Will there be bumps in the road ahead? Of course. The future of Libya is no more certain than the future of Iraq, which is still precarious despite our massive investment of blood and treasure.
But this time, we’re doing things the right way. We’re acknowledging what we Americans held to be “self-evident” in our own Declaration of Independence. Liberation is up to each people alone. It can be neither forced nor granted by others. Others can help, as Lafayette and the French did with our own liberation two centuries ago. But the spark and the suffering have to come from the people themselves.
And this time we’re unambiguously on the right side: the side of ordinary people who want their share of the coming global Golden Age, with free markets, free speech, and basic human rights. That side has been the (slowly) winning side since the Western Enlightenment began half a millennium ago. It’s also the natural side for us, and it’s about time we put ourselves firmly on it.
But to be on that side, we sometimes have to let foreign peoples lead, at least in their own affairs.
That, I think, is the meaning of the President’s announcement yesterday that we really are pulling out of Iraq.

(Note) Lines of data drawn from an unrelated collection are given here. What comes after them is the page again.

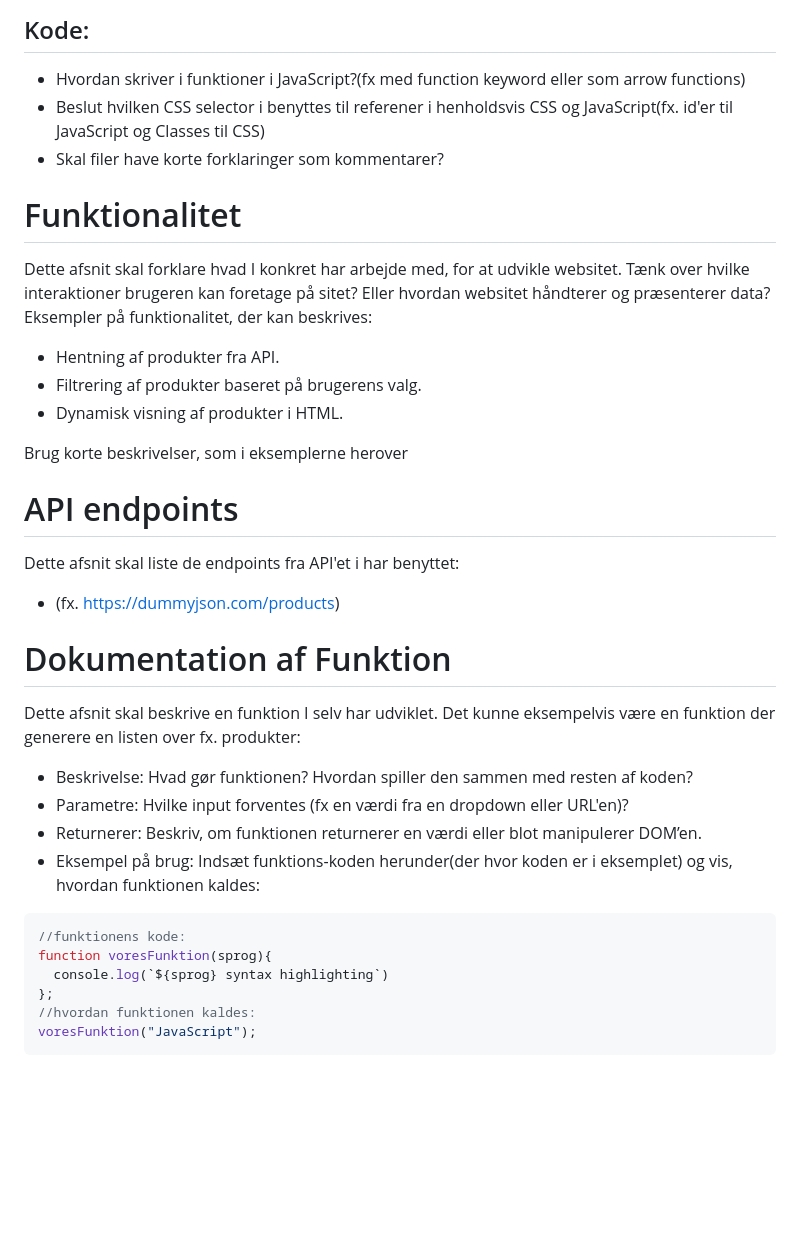
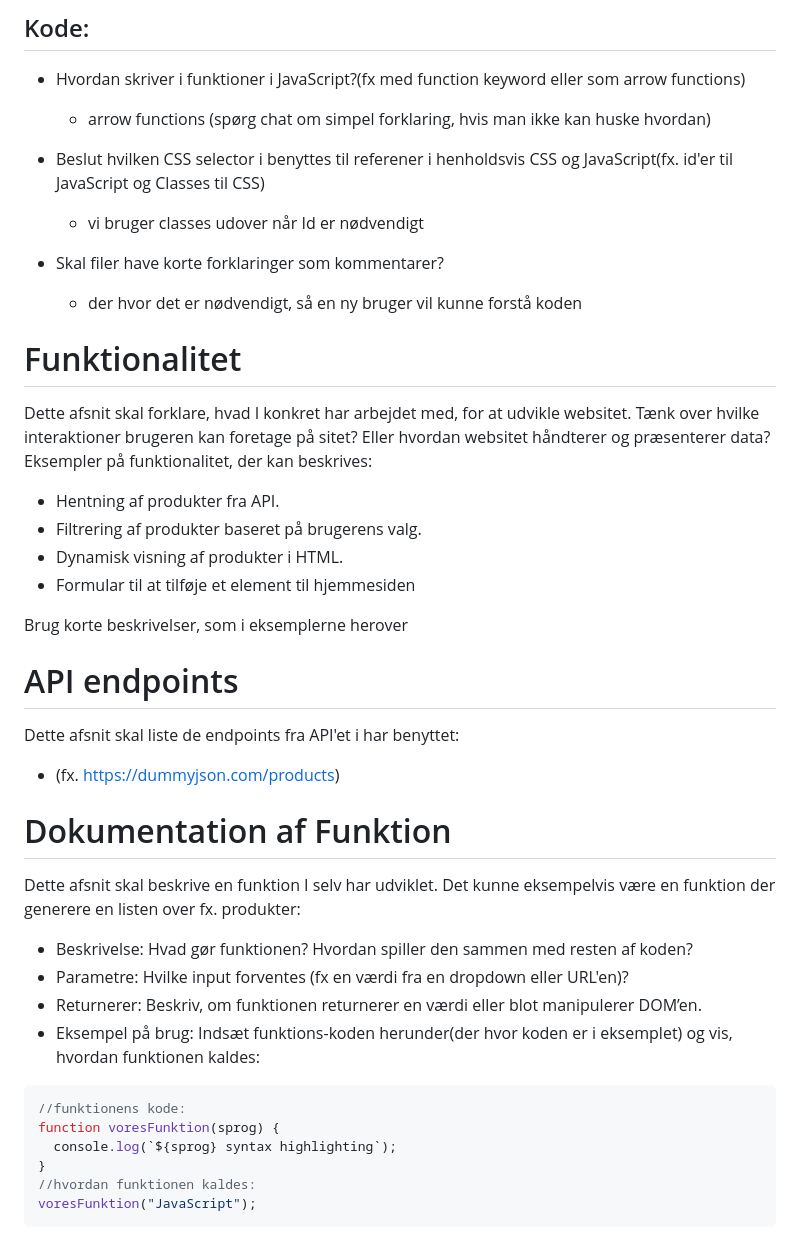
Before and after one commit to studiegruppe-5/opskriftsite, a Markdown page: README.md, the part around one of its changes. GitHub-like rendering; blank space fills up the shorter version.

````diff
--- a/README.md
+++ b/README.md
@@ -29,32 +64,45 @@ Beslutte hvordan i vil navngive filer og mapper for at sikre en ensartet struktu
 - Hvordan skriver i funktioner i JavaScript?(fx med function keyword eller som arrow functions)
+
+  - arrow functions (spørg chat om simpel forklaring, hvis man ikke kan huske hvordan)
+
 - Beslut hvilken CSS selector i benyttes til referener i henholdsvis CSS og JavaScript(fx. id'er til JavaScript og Classes til CSS)
+
+  - vi bruger classes udover når Id er nødvendigt
+
 - Skal filer have korte forklaringer som kommentarer?
+  - der hvor det er nødvendigt, så en ny bruger vil kunne forstå koden
 
 # Funktionalitet
-Dette afsnit skal forklare hvad I konkret har arbejde med, for at udvikle websitet. Tænk over hvilke interaktioner brugeren kan foretage på sitet? Eller hvordan websitet håndterer og præsenterer data? Eksempler på funktionalitet, der kan beskrives:
+
+Dette afsnit skal forklare, hvad I konkret har arbejdet med, for at udvikle websitet. Tænk over hvilke interaktioner brugeren kan foretage på sitet? Eller hvordan websitet håndterer og præsenterer data? Eksempler på funktionalitet, der kan beskrives:
 
 - Hentning af produkter fra API.
 - Filtrering af produkter baseret på brugerens valg.
 - Dynamisk visning af produkter i HTML.
+- Formular til at tilføje et element til hjemmesiden
 
 Brug korte beskrivelser, som i eksemplerne herover
 
 # API endpoints
+
 Dette afsnit skal liste de endpoints fra API'et i har benyttet:
+
 - (fx. https://dummyjson.com/products)
 
 # Dokumentation af Funktion
-Dette afsnit skal beskrive en funktion I selv har udviklet. Det kunne eksempelvis være en funktion der generere en listen over fx. produkter:
+
+Dette afsnit skal beskrive en funktion I selv har udviklet. Det kunne eksempelvis være en funktion der generere en listen over fx. produkter:
 
 - Beskrivelse: Hvad gør funktionen? Hvordan spiller den sammen med resten af koden?
 - Parametre: Hvilke input forventes (fx en værdi fra en dropdown eller URL'en)?
 - Returnerer: Beskriv, om funktionen returnerer en værdi eller blot manipulerer DOM’en.
 - Eksempel på brug: Indsæt funktions-koden herunder(der hvor koden er i eksemplet) og vis, hvordan funktionen kaldes:
+
 ```javascript
 //funktionens kode:
-function voresFunktion(sprog){
-  console.log(`${sprog} syntax highlighting`)
-};
+function voresFunktion(sprog) {
+  console.log(`${sprog} syntax highlighting`);
+}
 //hvordan funktionen kaldes:
 voresFunktion("JavaScript");
 ```
````
Also changed, not shown: other parts of README.md (+36 -1 lines).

We have supposed the Iraqis to be sovereign ever since 2004, but we haven’t always acted that way. Now the President is treating them as sovereign adults. We wanted legal immunity for our troops; they wouldn’t (or politically couldn’t) give it. So we’re leaving.
Iraq’s noisy and chaotic politics are schizophrenic about us. Because we acted so clumsily and disastrously in our invasion, the Iraqis can’t quite figure out whether to applaud us as liberators or despise us as invaders.
And so we’re leaving and letting them figure it out. Our much-abused troops will mostly be home by Christmas, and the President’s campaign promise will be fulfilled.
But I don’t for a moment believe domestic politics or his campaign promise was the root of the President’s decision. Our troops can come back to Iraq any time they’re needed and invited. Some will remain, out of harm’s way, just across the border in Kuwait.
What the President did was to give an unambiguous signal to the entire world. The era of unilateral American action is over. The West-Texas sheriff is gone, and a successor (Rick Perry) is highly unlikely.
What we have instead is a mature and intelligent leader of the world’s largest economy and greatest military power (still). He and we are now firmly and intelligently on the side of ordinary people worldwide, ready to help them ride the waves they themselves create to liberation and a better life. But they have to make the waves themselves.
P.S. As I was publishing this post, it occurred to me that the President is taking the same tack at home as abroad. I do not for a minute believe his heart is really with Wall Street. The whole arc of his life speaks to the contrary.
Yet, as a realist, the President knows he cannot overcome thirty years of “government bad―greed good” propaganda all by himself, let alone in a single presidential term. He knows that real change always comes from the grass roots, whether in Arabia or here at home.
That’s why the Occupy Wall Street movement has such promise. It may be the beginning of a genuine grass-roots movement to throw the welfare-queen bankers out and restore regulated capitalism here at home.
With the Arab Spring in full flower, can an American Spring be far behind? Winter is almost upon us, but hope, like spring, blooms eternal.